Cemex are undertaking a major scheme to upgrade the Climafuel infrastructure at their Rugby Cement Plant. Climafuel is a waste derived fuel which is made using household residual and commercial waste. This is processed to produce a clean, non hazardous product. The product replaces 20-60% of the fossil fuels used to heat the cement kilns therefore reducing fossil fuel use and reducing waste to landfill.
Our work on this scheme was the enabling works package, which included demolition of foundations from a former building, drainage diversions and general ground level reduction.
The new Climafuel building is to be constructed over split levels due to the nature of the existing site topography. Therefore the key task for the project is to reduce the ground level which will allow construction of the ground floor slab. The total earthwork excavation is some 20,000m3, which was place elsewhere within the restoration areas of the site.

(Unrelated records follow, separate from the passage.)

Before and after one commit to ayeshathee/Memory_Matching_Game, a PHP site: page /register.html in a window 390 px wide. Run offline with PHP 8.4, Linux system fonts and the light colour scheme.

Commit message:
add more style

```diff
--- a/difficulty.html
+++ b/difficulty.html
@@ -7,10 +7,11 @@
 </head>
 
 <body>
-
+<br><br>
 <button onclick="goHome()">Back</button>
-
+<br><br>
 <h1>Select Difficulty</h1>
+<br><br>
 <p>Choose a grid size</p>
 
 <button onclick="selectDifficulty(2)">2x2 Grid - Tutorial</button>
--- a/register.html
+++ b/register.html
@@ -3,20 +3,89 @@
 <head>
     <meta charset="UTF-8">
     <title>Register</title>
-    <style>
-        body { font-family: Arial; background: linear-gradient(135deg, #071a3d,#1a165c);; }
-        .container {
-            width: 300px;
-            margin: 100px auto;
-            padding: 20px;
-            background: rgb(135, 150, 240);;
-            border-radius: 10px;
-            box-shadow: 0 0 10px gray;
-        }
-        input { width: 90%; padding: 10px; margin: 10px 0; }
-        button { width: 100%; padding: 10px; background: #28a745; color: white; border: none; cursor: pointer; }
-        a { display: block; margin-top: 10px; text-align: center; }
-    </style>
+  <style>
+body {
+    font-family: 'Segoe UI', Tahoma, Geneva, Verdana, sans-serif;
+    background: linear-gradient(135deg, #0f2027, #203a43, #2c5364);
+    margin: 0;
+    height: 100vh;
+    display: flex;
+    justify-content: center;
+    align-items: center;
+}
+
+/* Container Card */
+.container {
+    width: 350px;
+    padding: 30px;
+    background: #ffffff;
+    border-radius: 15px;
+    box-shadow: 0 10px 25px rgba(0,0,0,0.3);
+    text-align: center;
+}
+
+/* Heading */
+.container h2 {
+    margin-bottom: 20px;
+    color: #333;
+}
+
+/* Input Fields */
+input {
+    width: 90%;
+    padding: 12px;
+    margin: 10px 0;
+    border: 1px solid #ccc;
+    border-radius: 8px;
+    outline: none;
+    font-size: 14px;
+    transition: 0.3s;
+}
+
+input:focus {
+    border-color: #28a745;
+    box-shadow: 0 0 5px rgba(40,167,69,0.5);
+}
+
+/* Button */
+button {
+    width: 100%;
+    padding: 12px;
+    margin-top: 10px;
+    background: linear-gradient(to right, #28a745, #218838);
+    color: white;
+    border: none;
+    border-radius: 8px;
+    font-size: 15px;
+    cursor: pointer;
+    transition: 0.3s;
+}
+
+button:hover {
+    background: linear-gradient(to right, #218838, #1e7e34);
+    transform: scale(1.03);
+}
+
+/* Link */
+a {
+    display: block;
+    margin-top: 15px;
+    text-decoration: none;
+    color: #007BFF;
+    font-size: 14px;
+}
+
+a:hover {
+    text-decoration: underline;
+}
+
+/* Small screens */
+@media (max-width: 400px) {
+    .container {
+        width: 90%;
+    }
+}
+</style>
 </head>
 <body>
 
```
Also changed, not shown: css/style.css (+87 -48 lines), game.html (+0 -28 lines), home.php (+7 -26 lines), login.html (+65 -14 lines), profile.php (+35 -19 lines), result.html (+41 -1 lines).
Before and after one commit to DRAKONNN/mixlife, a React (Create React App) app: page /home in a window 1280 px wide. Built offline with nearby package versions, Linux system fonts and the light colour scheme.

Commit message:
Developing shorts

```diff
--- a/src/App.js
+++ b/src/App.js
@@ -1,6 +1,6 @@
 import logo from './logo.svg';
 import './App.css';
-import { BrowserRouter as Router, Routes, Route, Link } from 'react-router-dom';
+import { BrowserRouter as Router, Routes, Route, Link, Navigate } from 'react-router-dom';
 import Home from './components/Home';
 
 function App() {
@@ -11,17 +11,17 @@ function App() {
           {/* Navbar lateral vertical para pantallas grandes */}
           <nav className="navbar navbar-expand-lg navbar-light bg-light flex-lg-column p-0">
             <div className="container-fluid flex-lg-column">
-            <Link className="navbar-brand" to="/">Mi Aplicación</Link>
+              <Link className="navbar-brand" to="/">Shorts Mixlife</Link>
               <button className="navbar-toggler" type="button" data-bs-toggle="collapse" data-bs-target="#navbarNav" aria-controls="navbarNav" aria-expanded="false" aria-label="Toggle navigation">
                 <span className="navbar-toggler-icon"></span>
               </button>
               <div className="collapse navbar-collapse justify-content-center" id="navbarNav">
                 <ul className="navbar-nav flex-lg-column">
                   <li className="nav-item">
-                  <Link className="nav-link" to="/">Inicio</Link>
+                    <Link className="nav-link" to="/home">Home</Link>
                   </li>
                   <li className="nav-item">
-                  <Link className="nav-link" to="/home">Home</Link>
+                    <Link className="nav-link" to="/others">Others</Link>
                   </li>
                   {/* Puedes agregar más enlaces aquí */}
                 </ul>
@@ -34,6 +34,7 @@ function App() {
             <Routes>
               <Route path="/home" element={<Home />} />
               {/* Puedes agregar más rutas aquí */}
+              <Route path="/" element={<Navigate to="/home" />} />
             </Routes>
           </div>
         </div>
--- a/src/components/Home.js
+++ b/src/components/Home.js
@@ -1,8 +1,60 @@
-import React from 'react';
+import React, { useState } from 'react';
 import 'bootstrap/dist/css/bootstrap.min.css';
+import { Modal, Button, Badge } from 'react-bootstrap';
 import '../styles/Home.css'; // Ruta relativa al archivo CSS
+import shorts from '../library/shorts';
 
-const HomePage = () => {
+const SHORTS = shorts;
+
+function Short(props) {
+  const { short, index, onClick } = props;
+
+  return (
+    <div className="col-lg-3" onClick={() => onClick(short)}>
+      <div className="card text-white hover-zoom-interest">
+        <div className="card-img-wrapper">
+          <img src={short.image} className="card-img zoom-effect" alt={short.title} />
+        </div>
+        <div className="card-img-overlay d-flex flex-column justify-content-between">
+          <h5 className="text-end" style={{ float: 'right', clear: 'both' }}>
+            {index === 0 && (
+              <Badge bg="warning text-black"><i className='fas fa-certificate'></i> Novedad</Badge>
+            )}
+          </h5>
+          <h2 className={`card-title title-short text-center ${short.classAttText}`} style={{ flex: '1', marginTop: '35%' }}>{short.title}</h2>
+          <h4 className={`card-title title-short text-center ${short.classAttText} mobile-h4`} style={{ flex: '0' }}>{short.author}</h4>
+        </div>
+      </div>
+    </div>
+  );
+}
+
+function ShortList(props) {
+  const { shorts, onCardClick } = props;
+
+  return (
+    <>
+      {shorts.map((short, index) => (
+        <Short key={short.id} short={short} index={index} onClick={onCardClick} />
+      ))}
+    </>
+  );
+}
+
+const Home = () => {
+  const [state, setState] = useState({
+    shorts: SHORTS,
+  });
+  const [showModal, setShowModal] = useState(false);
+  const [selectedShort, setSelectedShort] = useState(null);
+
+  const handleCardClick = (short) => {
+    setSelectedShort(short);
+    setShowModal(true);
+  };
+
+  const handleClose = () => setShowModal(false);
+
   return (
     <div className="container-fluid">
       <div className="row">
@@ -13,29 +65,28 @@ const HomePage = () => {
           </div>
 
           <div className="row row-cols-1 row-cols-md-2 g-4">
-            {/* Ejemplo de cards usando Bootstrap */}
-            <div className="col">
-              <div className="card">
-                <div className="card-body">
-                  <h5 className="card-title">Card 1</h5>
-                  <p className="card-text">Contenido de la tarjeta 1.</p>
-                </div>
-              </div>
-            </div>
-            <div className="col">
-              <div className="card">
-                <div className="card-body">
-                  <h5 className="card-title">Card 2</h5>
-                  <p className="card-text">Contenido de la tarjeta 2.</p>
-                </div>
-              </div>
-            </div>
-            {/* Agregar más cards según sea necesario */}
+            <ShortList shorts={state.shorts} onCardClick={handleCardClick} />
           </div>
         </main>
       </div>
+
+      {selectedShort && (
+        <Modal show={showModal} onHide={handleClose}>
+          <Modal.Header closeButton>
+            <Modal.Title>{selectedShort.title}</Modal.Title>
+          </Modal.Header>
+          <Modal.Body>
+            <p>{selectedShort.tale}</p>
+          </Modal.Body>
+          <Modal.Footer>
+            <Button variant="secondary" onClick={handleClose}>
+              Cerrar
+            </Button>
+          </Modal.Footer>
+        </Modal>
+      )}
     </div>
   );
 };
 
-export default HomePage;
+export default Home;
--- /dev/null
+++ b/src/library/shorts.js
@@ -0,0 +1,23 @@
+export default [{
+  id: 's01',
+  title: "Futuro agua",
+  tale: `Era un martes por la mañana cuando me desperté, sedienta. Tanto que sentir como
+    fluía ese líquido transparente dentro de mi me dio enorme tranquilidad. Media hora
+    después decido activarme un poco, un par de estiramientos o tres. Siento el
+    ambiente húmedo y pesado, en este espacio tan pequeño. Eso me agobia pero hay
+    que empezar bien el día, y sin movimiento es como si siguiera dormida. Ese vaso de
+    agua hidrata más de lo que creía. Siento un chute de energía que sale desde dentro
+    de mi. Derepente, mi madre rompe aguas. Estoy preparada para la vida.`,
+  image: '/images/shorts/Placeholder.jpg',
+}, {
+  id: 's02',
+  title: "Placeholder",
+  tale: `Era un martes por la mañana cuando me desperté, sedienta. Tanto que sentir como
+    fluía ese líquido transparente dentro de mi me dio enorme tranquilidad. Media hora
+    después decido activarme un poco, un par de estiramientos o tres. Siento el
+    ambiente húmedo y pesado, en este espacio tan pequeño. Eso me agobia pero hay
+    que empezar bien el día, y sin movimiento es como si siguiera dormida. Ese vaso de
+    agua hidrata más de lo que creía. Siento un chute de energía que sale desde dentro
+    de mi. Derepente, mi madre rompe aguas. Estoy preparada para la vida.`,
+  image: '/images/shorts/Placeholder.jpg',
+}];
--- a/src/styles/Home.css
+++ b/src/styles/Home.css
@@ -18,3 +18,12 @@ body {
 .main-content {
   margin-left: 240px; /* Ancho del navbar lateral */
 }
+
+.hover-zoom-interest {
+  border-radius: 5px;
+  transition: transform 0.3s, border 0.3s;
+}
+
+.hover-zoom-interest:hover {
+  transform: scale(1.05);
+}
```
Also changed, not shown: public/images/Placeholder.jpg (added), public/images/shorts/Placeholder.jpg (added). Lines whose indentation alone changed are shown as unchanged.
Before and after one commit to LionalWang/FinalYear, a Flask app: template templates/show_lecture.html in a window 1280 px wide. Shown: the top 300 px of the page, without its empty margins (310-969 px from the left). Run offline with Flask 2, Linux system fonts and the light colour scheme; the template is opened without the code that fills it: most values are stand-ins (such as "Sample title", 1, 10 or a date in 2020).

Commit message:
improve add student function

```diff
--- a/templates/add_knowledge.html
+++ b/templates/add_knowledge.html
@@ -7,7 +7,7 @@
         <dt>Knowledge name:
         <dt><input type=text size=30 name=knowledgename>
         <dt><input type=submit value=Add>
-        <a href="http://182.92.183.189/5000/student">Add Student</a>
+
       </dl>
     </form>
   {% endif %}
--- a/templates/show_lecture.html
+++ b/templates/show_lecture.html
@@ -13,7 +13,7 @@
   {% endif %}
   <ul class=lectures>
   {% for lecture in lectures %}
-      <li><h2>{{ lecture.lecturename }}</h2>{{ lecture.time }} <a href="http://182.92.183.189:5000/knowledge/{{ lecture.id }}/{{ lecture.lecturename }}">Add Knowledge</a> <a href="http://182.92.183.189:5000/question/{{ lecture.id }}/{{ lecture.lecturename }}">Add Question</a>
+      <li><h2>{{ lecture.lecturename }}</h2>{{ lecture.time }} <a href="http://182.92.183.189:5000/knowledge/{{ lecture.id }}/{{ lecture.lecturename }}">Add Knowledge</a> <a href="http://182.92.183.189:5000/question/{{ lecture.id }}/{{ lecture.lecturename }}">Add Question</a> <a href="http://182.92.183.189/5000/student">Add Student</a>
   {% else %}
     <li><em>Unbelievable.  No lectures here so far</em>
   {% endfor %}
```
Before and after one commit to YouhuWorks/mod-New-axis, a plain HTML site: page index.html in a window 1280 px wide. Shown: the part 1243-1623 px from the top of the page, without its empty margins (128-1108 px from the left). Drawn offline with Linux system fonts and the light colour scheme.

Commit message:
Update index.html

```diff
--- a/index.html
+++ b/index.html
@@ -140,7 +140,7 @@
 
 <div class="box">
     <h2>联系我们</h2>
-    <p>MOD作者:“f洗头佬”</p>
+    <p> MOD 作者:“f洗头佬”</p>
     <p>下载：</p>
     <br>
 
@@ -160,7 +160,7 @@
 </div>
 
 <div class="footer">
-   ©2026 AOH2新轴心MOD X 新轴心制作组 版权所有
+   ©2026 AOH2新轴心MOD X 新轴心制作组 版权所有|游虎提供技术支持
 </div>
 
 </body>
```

The site had several services running through it, including surface water, a foul rising main, potable water, comms and both high and low voltage electricity. The comms had been abandoned by CEMEX prior to the works. The surface and foul water were to be diverted as part of out enabling package. The HV and LV had been diverted around the dig, but still clashed with the surface water diversion requiring a crossing.
Work commenced with service location using hand excavation coupled with CAT and Signal Generator. This immediately identified that the 525mm concrete surface water drainage would go through a cable joint pit. Following record checks it was noted as being sensitive and should not be disturbed. We worked closely with CEMEX and their designer to propose an alternative alignment which avoided any excavation work close to the HV, eliminating the risk completely. This allowed drainage works to continue, with some adjustment to manhole locations and alignments. Five new manholes were completed in total. During the works, the drainage system had to remain active, therefore we opted to construct from the downstream connection back up to the tie in point. An emergency overpumping system was on call for the tie in connection.
Excavation works continued in parallel, once services were proven to be abandoned. This used an earthworks team to haul material to the stockpile site, which was levelled with a bulldozer. During excavation, an unexpected risking main was encountered. It was thought to have been abandoned, but was clearly still operational.
We implemented a temporary solution to managing the water from this and again worked closely with Cemex to agree a permanent diversion, placing the main within the existing surface water trench to minimise the amount of additional works required.
The excavation also contained a design and build retaining wall element. This wall was required to provide the required yard area for future works, and retain the car parking at the higher level. The retained height of the wall was in excess of 4m and required a temporary excavation and subsequent backfilling with imported material. We opted to utilise a precast vertical panel system, with the panels cast into an insitu poured reinforced concrete base slab.
Following completion of the main earthwork and civils items, finishing works included new trief kerbing to the car park area, restoration of block paving and construction of a new fence on top of the retaining wall.
Unexpected services were a key factor in this contract, we worked closely with the client and their designers to come up with solutions that worked for both construction, the clients wishes and design considerations. This led to a key safety improvement with excavation no longer taking place under the high voltage cables.
Works were completed on time through extremely challenging weather conditions which led to widespread UK flooding during this period.